This Week’s Coaching Log:
There are an array of variables that are dictated by the meet conditions. Some of these you can replicate at the gym, some you can’t. If the meet will be using a 55LB squat bar, you can train with one, if the meet is USAPL, you can be assured you need to not just break parallel, but do so with convincing depth. These are some aspects of the meet the typical meet lifter thinks about.

One variable that is sometimes missed is the sheer pace of a bigger meet. We have all been to the local or state level meets, the rules are there but sometimes the one-minute clock is more of a ‘suggestion’ than a reality. In the bigger meets and especially the international level meets the clock looms and is a threat to some, especially the bigger guys who compete.

There is a learning curve at the international meets and I have competed in enough to have seen the same scenario play itself out over and again. At these meets the judges, unlike a state, local or unsanctioned meet are not going to give a lifter the benefit of the doubt on squat depth, or any of the rules for that matter. They are going to protect the integrity of the meet so gifts are not happening, and the 60 second clock shows no favoritism nor preferential treatment.

At these meets those lifters who can only get by with an at parallel squat find themselves bombing out and the meet pace gets ramped up in speed as the flights find themselves getting smaller and smaller as the herd is being thinned out. These meets have great spotters and loaders who change kilo plates as it they were tires being changed by a professional pit crew. The pace of the meet is already at a breakneck speed so for the more heavily muscled or just plain old heavier lifters, there is a variable involved with regard to the pace of the meet that is a must for them to heed during their training.
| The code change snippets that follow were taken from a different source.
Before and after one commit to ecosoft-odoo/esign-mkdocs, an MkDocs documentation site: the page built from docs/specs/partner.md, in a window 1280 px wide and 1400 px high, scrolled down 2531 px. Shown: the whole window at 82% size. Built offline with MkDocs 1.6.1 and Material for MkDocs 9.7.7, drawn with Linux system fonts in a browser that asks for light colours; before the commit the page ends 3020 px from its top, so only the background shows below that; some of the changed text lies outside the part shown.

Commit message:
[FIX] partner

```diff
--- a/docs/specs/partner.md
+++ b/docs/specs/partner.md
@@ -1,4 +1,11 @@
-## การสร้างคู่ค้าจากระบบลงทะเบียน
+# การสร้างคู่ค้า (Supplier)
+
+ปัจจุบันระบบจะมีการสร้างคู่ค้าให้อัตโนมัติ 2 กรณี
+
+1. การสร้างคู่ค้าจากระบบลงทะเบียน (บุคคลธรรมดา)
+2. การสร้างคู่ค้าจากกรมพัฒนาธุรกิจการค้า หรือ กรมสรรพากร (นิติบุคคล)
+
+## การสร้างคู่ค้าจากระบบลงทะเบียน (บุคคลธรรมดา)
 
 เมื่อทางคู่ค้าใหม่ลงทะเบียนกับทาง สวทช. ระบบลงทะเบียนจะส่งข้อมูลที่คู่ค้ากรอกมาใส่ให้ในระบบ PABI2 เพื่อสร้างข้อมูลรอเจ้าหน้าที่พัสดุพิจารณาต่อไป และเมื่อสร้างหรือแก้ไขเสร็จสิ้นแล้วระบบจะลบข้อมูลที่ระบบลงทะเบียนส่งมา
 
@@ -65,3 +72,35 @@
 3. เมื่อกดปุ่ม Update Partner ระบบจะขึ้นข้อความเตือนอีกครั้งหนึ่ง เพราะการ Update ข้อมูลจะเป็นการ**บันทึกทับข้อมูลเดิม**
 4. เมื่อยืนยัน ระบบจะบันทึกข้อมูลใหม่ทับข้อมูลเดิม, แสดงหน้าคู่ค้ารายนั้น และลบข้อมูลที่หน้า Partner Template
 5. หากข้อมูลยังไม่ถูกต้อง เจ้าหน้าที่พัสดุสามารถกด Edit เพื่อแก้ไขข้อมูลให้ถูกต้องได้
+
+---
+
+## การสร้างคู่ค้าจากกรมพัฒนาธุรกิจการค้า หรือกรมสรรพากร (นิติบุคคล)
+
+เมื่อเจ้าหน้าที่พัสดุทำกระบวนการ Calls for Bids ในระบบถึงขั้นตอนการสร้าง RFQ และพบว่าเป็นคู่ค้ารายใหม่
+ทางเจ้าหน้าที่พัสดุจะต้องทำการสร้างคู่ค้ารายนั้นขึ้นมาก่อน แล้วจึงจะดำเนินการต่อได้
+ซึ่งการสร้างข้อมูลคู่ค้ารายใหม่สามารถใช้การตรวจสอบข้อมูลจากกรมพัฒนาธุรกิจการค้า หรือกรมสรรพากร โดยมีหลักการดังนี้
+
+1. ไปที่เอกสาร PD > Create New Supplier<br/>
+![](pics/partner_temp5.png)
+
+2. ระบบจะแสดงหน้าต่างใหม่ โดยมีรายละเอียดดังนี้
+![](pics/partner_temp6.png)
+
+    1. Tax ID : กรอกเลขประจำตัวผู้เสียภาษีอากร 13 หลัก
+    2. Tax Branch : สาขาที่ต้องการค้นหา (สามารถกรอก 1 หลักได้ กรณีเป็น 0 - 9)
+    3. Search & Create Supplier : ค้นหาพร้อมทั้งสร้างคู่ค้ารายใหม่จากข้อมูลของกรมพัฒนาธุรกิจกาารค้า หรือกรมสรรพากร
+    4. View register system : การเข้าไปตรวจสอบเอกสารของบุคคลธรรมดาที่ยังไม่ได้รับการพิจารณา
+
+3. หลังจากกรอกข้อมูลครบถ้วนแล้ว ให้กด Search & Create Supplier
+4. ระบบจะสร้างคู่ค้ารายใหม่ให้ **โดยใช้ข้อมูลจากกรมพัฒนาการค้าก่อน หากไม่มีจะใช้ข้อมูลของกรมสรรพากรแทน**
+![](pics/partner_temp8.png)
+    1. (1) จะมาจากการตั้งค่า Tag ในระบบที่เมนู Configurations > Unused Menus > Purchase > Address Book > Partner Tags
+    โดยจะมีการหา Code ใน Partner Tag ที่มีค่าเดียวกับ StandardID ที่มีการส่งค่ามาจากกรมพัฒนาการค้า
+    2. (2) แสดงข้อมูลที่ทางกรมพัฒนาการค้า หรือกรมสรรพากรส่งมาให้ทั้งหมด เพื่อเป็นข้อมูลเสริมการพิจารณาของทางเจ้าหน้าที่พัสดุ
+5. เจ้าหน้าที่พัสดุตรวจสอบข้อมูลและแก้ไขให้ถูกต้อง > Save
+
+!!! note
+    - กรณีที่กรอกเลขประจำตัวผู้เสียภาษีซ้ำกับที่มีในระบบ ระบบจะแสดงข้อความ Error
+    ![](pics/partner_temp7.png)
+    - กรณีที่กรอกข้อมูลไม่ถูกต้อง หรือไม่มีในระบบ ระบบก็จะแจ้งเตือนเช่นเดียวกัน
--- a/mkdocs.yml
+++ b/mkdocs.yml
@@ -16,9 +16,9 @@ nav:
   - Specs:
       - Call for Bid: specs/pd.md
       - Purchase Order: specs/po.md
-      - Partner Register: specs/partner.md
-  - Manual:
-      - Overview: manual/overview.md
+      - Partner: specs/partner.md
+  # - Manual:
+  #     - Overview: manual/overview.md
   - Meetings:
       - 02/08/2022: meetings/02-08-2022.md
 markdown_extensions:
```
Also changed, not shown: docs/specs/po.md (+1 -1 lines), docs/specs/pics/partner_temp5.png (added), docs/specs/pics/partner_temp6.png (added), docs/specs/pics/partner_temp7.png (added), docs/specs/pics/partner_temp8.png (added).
I can vividly recall a meet I did in Canada where the cadence of the meet was at a breakneck pace. I remember I was wrapping my own knees that meet and by the time I had re-rolled my wraps and wrapped my knees, I had barely caught my breathe and I was already up. I remember making all of my lifts because my team purposely trained at the gym at a good clip, so although I was someone surprised by the pace, I was also very much prepared for the pace. I recall others missing third attempts, not because the weights were too heavy or they did not hit depth, but literally because they had not recovered enough to hit the numbers they hit in the gym where the pace was clearly more relaxed. As a lifter in the 100kg weight class, I was watching the big guys and they were huffing and puffing and there was a lot of weight left unclaimed on the platform for those guys. Big guys carry a lot of extra muscle and it takes oxygen to feed those muscles so recovery is a serious issue often the bigger the lifter is.
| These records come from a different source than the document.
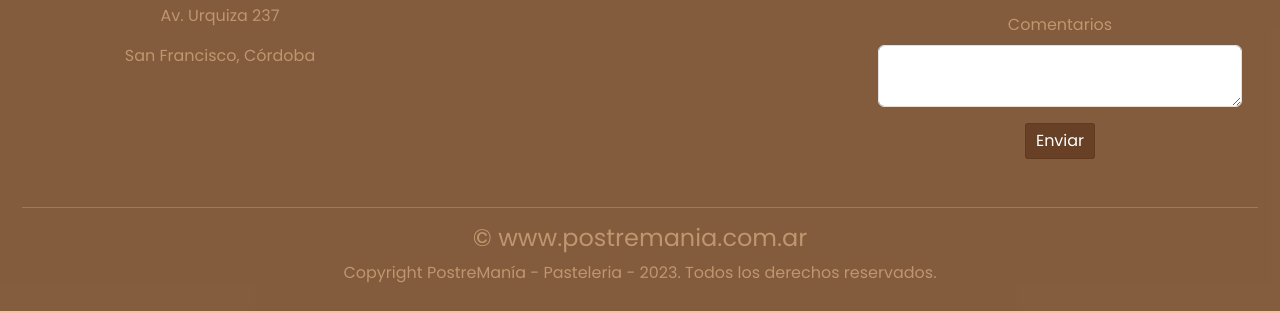
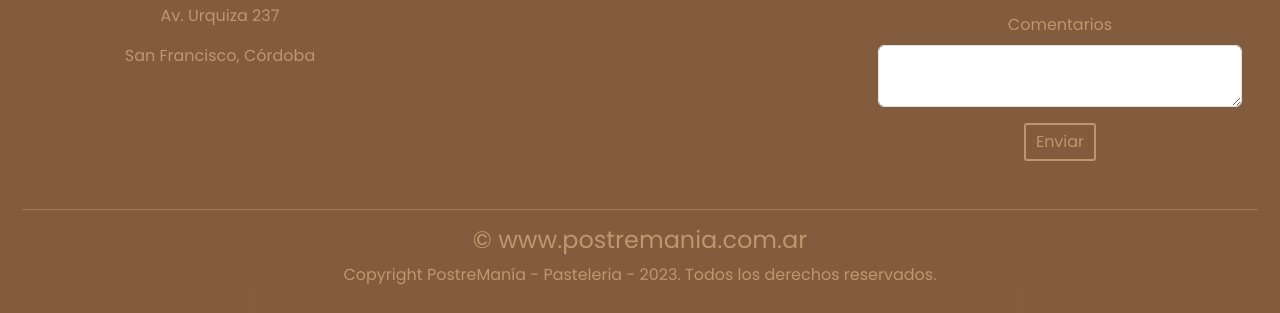
Before and after one commit to irinag00/PF-DesarrolloWeb-Gorlino, a website: page index.html in a window 1280 px wide. Shown: the part 2258-2571 px from the top of the page. Drawn offline with nearby package versions, Linux system fonts and the light colour scheme.

Commit message:
editando botones

```diff
--- a/index.html
+++ b/index.html
@@ -204,7 +204,7 @@
               <div class="mb-3 m-3 align-content-center">
                 <label for="exampleFormControlTextarea1" class="form-label">Comentarios</label>
                 <textarea class="form-control" id="exampleFormControlTextarea1" rows="2"></textarea>
-                <a href="#" class="btn btn-outline-primary m-3">Enviar</a>
+                <a href="#" class="btn btn-outline-light m-3">Enviar</a>
               </div>
             </div>
             <div class="col-12">
--- a/scss/layouts/_footer.scss
+++ b/scss/layouts/_footer.scss
@@ -5,19 +5,25 @@ footer {
 	background-color: $background-color_oscuro;
 	color: $color_tipografia_claro;
 	padding: 10px;
-	.btn-outline-primary{
+	.btn-outline-light{
 		display: inline-block;
-		background-color: $background-color_oscuro;
-		border: 1px $background-color_oscuro solid;
-		color: white;
+		// background-color: $background-color_oscuro;
+		border: 2px $color_tipografia_claro solid;
+		color: $color_tipografia_claro;
 		padding: 5px 10px;
 		text-decoration: none;
 		margin-top: 10px;
 		border-radius: 3px;
 		&:hover {
-			background-color: #99552b;
-			border: 1px #99552b solid;
+			// background-color: #99552b;
+			// border: 1px #99552b solid;
+			background-color: $background-color_claro;
+			color: $color_tipografia_oscuro;
+			border: 2px $background-color_claro solid;
 		}
+		// &:active{
+		// 	background-color: $background-color_claro;
+		// }
 	}
 	.imagen-logo {
 		width: 110px;
```
Also changed, not shown: pages/contacto.html (+1 -1 lines), pages/galeria.html (+1 -1 lines), pages/nosotros.html (+1 -1 lines), pages/panaderia.html (+1 -1 lines), pages/tartas.html (+1 -1 lines), pages/tortas.html (+1 -1 lines), css/styles.css, 1 other file.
When training at the gym there is not the pressure of the meet, there is not the fast loading of the plates and the voice over the mic saying, lifter X is up, lifter Y is on deck and lifter Z is in the hole. There is not that extra quickened pace that happens when three lifters are taking the same weight and nothing needs to be changed by the loaders. Now you throw in during training that ridiculous cell phone as well as conversations that should wait until after the meet and a lifter can find themselves not ready for the pace of the big meets and without the ability to recover enough to perform the big lifts that they have trained for during their training cycle.
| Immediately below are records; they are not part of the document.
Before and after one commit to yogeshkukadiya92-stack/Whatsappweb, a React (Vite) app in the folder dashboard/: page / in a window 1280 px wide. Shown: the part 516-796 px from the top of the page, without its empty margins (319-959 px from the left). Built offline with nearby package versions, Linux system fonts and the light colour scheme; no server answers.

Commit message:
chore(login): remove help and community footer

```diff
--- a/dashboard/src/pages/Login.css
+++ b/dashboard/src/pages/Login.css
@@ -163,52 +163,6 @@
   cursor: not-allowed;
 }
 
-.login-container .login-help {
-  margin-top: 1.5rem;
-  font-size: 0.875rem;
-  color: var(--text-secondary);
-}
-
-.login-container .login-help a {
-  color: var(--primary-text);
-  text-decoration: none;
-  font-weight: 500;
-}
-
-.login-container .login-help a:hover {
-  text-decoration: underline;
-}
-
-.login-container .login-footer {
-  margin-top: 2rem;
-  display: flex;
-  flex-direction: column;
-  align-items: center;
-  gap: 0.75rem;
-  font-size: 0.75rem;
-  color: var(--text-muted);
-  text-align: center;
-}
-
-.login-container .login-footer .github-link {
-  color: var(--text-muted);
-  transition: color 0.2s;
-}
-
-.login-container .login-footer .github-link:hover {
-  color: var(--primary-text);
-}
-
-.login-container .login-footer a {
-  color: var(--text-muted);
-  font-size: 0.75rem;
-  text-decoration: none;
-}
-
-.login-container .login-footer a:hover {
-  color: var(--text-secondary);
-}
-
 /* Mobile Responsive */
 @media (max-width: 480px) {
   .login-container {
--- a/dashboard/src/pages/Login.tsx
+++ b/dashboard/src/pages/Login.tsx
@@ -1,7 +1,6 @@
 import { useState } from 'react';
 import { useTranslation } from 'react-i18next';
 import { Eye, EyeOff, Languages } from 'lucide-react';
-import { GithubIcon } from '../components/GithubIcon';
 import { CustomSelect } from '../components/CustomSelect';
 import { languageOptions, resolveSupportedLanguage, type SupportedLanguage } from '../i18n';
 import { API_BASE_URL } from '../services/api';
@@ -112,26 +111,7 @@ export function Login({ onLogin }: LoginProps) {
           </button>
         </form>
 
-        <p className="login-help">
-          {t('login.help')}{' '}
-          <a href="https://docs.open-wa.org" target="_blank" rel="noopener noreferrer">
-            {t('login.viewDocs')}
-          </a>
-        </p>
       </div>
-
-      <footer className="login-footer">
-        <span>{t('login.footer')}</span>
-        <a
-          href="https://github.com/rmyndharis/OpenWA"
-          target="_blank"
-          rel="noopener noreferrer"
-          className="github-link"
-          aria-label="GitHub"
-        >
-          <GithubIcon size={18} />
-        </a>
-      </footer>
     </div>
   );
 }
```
To be clear, we all know at a huge meet there can be an hour or more between the squat and the deadlift, so that is not what we are talking about. We are talking about the pace in between the squat attempts, then the speed in between bench attempts, and then the deadlift attempts, which should be somewhat easier to recover from in between attempts, but aren’t because of the amount of lifters who bombed not only in the squat but the bench press too. It won’t matter if there is an hour between squat and bench if your squat was sub-par because you were still huffing and not fully recovered for the next attempt at the next massive weight. Having said that, I have been to enough world meets to have seen guys, mostly bigger guys, plain old spent by the time the deadlift comes around, so conditioning is key even with the hour break in between the events. Why be the strongest at your gym, if at the meet you can’t put up your huge numbers due to the simple fact you are not in a condition to put that strength to work for you. And why be the strongest at your gym if you can’t move at the expeditious pace that the meet is trodding along at?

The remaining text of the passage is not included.